In 1968, the draft was looming over the heads of the young men in West Bend. Many of Thomas’ friends enrolled for college in order to avoid the draft. Though he was a smart man with good grades, school just wasn’t for Thomas.
“His heart wasn’t in it,” Arllys explained.
Knowing that he didn’t want to go to college and would therefore be drafted the next year, Thomas took the initiative himself. With one of his friends, Thomas enlisted in the Marines. It takes good grades to get into the Marines, so Thomas took his intelligence and his sense of duty and joined the military. As soon as he signed up, he went home to tell his parents.
“He didn’t tell us beforehand,” Arlyss recalled thoughtfully. “I think that he wanted to make his own choice.”
His father was upset but not for reasons one would expect. John was a Navy man himself and wished that Thomas had enlisted in the Navy as well. That way, he would know that his son had a clean bed to sleep on at night.
The summer of ’68 approached and so did Thomas’ deployment date for training. The beginning of the summer was picnic season in West Bend and, thankfully, he was able to stay for the fun. Come July, Thomas went to San Diego for basic training at Camp Pendleton. It would be quite a while before he was able to return home. His leave was delayed several times because many of his troop members had meningitis. But when December came in ’68, Thomas came home.
It shows what kind of man he was and the value his family held to him, that at 20-years-old, the first thing he did when returning home was visited his grandparents in the nursing home. The second thing he did? Sat down for Thanksgiving dinner.
“I didn’t want to have Thanksgiving without him so I waited until he came home to cook Thanksgiving dinner,” says Arllys.
Almost immediately after Thanksgiving celebration came Christmas. Thomas’ last Christmas was one of joy and to be remembered. All of his family that was able to come, attended Christmas and he was able to spend the holiday with them. After the holidays, Thomas and his father went up north to spend a couple weeks icefishing. It was a time of bonding between the two, a father and son getting to know each other before dark days approached.
His leave ended and it was time for him to fulfill his duty. On Jan. 19, 1969, Thomas was deployed immediately to Vietnam. He spent 39 days overseas before falling outright to gunfire. February 23, was the day that Thomas gave everything to protect his country, but even more importantly, the ones he cared for. Carol, his family, and all of his friends were all worth fighting for and he gave his life for their sake too.
“We are really proud of him,” Arllys says, recalling the brave young man that she raised.
At the Holy Angel Cemetery in West Bend, you can find Private First Class Thomas Crook, a man known by many and loved by all.
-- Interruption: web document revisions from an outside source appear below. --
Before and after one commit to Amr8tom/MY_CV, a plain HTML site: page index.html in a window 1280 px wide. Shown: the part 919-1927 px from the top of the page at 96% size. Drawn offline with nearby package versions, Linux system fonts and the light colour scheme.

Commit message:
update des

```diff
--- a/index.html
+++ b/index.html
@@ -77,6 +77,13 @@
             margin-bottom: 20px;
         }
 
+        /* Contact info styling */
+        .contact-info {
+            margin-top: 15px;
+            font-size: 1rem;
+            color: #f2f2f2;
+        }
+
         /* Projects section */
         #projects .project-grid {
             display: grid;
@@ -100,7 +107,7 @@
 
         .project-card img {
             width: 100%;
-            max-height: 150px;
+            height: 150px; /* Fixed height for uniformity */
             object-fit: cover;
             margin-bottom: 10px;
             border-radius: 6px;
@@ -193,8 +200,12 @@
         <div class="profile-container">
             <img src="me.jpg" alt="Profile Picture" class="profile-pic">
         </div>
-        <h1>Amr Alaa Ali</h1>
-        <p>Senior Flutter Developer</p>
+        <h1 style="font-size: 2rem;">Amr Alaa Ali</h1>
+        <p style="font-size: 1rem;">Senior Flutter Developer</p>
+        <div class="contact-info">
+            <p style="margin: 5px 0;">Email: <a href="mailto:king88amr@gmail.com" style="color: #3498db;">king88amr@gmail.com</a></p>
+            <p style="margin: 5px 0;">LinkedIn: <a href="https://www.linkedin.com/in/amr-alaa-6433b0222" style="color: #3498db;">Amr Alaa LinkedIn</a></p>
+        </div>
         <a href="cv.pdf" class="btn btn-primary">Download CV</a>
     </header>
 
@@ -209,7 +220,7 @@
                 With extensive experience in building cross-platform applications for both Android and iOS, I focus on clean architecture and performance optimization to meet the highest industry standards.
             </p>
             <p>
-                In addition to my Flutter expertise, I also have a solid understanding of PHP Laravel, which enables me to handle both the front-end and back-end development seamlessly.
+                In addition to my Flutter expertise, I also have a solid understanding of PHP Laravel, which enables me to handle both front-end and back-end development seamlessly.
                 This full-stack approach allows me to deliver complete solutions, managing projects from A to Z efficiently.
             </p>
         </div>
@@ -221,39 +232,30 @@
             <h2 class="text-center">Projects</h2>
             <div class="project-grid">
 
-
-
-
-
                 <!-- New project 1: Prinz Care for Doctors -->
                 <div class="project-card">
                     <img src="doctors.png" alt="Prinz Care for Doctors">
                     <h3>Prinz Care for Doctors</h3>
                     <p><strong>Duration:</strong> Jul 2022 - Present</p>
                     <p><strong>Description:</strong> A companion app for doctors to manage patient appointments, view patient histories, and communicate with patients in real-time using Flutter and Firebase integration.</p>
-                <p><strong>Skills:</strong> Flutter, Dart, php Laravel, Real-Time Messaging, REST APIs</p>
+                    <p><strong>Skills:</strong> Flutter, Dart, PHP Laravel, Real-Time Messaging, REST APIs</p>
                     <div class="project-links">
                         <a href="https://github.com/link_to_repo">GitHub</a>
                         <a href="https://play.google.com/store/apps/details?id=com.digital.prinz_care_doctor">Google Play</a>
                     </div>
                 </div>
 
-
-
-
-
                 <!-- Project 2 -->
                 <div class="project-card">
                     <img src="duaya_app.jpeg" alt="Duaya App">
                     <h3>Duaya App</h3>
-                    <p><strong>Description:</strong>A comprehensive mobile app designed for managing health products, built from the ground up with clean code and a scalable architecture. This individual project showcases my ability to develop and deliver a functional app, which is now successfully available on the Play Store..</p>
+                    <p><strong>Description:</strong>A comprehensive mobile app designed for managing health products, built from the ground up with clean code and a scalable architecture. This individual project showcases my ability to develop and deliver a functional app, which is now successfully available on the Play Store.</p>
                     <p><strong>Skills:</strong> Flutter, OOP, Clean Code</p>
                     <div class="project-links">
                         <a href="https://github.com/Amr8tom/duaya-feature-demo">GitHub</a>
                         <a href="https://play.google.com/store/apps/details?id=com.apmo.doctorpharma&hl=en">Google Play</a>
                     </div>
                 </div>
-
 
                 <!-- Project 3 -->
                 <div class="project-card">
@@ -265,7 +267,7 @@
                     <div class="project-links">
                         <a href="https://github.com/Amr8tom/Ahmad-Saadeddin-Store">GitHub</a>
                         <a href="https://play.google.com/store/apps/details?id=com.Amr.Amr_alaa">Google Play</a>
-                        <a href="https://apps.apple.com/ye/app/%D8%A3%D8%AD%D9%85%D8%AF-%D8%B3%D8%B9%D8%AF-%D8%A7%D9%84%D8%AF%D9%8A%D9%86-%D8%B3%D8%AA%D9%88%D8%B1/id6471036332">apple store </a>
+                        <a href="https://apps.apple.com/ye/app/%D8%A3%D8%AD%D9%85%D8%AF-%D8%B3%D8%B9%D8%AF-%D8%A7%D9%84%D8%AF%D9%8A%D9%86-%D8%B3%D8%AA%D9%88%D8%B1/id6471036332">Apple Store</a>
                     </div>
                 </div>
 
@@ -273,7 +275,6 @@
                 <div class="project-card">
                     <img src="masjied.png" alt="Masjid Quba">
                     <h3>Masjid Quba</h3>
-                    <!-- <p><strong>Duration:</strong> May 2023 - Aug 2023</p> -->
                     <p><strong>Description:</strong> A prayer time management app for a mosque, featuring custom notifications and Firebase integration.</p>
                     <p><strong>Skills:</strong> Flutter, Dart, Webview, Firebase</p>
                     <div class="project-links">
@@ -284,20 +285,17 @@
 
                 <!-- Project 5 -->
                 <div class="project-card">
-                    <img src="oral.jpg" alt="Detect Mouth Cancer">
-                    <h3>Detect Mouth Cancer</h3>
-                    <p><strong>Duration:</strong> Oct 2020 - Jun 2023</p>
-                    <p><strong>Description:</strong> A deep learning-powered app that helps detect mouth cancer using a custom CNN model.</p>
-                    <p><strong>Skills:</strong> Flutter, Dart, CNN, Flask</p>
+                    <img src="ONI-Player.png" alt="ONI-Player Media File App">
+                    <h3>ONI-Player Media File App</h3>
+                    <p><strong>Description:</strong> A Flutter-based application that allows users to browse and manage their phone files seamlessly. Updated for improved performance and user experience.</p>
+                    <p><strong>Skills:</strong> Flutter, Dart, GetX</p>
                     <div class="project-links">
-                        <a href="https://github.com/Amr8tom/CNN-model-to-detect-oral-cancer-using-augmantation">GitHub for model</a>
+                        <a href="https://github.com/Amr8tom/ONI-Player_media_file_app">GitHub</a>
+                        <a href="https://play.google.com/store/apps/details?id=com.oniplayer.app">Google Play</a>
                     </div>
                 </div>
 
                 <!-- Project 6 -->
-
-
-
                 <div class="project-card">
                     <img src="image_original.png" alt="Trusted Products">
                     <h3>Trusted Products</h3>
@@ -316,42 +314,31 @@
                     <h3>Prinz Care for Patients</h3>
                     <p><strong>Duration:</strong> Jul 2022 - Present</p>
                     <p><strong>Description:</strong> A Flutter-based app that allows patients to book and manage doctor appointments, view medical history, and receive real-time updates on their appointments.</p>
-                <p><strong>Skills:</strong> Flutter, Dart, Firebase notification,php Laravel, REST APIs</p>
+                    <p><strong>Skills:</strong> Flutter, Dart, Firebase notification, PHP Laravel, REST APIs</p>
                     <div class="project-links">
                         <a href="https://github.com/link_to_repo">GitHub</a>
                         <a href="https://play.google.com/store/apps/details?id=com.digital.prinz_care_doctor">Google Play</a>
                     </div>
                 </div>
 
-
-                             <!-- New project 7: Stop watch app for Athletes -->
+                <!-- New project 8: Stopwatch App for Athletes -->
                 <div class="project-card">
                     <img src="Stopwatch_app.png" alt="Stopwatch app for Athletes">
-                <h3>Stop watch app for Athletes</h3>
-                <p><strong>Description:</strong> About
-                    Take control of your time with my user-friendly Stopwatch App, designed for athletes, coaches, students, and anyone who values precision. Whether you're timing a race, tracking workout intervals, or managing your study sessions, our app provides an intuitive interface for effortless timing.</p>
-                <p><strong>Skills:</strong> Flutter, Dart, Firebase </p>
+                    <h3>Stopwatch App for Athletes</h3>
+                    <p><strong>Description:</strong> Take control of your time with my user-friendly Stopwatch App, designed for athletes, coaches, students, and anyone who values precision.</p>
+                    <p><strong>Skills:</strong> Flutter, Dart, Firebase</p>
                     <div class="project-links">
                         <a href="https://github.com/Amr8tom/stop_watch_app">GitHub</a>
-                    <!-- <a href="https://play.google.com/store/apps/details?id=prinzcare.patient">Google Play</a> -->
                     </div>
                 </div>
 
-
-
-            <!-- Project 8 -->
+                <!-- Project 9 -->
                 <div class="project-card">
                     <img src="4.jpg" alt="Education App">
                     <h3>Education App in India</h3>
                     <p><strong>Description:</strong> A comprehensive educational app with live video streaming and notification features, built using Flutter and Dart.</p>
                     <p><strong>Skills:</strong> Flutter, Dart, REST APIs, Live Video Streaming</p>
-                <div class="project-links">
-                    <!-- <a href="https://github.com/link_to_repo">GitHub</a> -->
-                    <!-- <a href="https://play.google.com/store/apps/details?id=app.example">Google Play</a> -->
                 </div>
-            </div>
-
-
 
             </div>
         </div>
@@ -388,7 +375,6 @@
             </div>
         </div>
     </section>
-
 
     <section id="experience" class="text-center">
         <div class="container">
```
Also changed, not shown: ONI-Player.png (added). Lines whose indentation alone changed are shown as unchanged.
Besides his father, he rests, eternally, with a plaque commemorating his selflessness. The flag that waves next to his plaque is a reminder that Thomas Crook put his loved ones and his country before himself.